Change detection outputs
• • • • •
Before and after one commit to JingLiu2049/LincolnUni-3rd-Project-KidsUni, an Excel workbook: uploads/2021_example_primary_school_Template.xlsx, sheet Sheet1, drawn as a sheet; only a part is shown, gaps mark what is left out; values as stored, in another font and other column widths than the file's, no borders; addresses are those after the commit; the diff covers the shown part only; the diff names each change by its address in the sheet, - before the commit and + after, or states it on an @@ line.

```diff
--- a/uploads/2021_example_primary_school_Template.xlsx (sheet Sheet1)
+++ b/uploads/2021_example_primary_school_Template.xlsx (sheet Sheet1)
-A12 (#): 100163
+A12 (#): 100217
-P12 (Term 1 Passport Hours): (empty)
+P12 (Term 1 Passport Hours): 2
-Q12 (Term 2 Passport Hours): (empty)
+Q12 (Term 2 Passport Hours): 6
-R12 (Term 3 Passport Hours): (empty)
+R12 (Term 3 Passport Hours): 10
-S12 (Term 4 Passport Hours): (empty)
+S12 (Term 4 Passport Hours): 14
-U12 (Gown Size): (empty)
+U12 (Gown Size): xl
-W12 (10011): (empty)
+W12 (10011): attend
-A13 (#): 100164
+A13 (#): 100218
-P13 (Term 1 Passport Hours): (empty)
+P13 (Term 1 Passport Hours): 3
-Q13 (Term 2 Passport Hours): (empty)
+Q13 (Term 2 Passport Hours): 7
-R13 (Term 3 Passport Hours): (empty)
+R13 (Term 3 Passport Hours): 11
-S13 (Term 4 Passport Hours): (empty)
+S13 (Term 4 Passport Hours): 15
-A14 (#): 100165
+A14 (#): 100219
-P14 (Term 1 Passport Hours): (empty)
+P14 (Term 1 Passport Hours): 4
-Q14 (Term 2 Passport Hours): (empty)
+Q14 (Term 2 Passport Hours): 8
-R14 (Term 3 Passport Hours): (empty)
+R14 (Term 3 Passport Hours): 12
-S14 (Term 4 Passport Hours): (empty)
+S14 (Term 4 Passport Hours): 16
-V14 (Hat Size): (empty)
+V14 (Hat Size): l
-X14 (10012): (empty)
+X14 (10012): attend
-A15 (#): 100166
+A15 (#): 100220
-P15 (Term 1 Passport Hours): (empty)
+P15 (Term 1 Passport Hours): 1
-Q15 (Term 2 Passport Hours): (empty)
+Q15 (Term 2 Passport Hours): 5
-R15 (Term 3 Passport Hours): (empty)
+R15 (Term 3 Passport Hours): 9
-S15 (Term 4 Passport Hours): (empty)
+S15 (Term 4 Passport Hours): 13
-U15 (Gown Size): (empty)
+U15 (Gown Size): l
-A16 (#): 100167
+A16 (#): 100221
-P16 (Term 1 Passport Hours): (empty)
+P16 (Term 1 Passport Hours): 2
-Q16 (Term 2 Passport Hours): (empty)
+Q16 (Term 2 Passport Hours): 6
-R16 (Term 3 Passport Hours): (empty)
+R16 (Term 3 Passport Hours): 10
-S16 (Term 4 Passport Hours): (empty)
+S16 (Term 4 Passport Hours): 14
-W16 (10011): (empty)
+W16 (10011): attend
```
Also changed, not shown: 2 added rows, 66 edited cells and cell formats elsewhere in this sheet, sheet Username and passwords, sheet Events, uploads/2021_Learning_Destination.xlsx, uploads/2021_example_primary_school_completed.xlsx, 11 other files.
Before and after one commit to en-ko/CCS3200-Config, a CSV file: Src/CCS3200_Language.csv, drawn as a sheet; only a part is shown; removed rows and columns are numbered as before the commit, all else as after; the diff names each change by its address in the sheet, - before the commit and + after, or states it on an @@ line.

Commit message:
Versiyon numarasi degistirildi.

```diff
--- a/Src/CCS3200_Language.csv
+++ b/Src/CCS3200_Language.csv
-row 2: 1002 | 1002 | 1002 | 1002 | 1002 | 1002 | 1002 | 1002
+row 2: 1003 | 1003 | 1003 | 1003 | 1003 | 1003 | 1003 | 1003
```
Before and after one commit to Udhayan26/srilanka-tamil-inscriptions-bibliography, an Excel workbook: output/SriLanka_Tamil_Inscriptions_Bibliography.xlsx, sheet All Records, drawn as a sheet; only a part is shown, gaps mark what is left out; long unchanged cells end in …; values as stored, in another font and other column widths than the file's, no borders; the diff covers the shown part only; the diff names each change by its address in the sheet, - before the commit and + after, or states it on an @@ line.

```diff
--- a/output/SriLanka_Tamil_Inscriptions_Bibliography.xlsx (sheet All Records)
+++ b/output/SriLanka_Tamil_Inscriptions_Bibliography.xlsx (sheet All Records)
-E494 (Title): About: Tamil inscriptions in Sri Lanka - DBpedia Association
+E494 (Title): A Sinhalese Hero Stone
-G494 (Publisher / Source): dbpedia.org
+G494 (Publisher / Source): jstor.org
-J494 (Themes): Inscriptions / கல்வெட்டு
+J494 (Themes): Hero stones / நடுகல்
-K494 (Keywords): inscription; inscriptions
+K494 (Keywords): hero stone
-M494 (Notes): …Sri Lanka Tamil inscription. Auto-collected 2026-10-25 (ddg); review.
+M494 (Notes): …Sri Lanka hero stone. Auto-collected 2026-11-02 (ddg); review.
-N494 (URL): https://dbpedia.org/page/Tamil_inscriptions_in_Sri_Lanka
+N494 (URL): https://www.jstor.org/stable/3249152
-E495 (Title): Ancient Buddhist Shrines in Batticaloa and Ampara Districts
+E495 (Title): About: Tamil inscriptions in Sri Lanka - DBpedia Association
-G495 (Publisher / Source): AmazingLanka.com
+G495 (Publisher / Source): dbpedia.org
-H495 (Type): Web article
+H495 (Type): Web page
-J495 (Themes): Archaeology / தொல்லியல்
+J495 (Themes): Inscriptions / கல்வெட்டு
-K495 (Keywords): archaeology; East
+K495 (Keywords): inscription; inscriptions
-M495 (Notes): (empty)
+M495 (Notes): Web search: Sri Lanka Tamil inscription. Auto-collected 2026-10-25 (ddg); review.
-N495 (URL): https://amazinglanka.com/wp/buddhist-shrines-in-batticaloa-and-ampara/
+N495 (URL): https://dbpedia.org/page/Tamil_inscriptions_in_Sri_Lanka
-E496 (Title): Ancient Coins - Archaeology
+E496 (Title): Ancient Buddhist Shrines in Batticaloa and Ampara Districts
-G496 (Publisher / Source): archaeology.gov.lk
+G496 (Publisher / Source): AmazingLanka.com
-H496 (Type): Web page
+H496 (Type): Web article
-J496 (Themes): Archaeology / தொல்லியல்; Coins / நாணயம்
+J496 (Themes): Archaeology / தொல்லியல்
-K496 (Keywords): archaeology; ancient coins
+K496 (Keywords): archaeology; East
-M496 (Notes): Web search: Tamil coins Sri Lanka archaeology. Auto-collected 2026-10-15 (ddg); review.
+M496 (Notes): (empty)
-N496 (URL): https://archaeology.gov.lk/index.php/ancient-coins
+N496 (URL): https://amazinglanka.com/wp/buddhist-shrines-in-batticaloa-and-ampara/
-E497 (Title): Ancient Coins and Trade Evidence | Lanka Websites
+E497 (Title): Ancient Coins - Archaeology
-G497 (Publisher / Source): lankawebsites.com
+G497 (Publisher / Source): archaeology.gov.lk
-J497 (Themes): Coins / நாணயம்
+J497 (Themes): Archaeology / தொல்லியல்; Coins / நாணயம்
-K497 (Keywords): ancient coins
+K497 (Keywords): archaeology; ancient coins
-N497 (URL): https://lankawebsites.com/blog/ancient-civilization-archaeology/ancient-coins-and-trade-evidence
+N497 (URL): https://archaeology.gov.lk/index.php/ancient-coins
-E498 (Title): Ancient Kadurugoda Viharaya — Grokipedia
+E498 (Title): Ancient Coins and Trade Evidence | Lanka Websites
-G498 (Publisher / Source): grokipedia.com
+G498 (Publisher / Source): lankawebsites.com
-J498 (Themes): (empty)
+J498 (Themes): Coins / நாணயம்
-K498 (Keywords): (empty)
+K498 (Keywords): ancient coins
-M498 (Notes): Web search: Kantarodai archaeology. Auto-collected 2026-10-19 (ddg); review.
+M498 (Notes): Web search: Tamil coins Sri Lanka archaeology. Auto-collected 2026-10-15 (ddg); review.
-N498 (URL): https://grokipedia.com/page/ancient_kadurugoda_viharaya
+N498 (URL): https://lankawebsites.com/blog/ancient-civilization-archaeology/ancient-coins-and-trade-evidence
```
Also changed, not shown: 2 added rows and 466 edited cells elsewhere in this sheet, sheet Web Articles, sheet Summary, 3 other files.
• • • • •
**Instructions for the task**
Looking at the data above, report how many of its lines include the word "Size". The number alone is the answer.

**Solved exercise**
6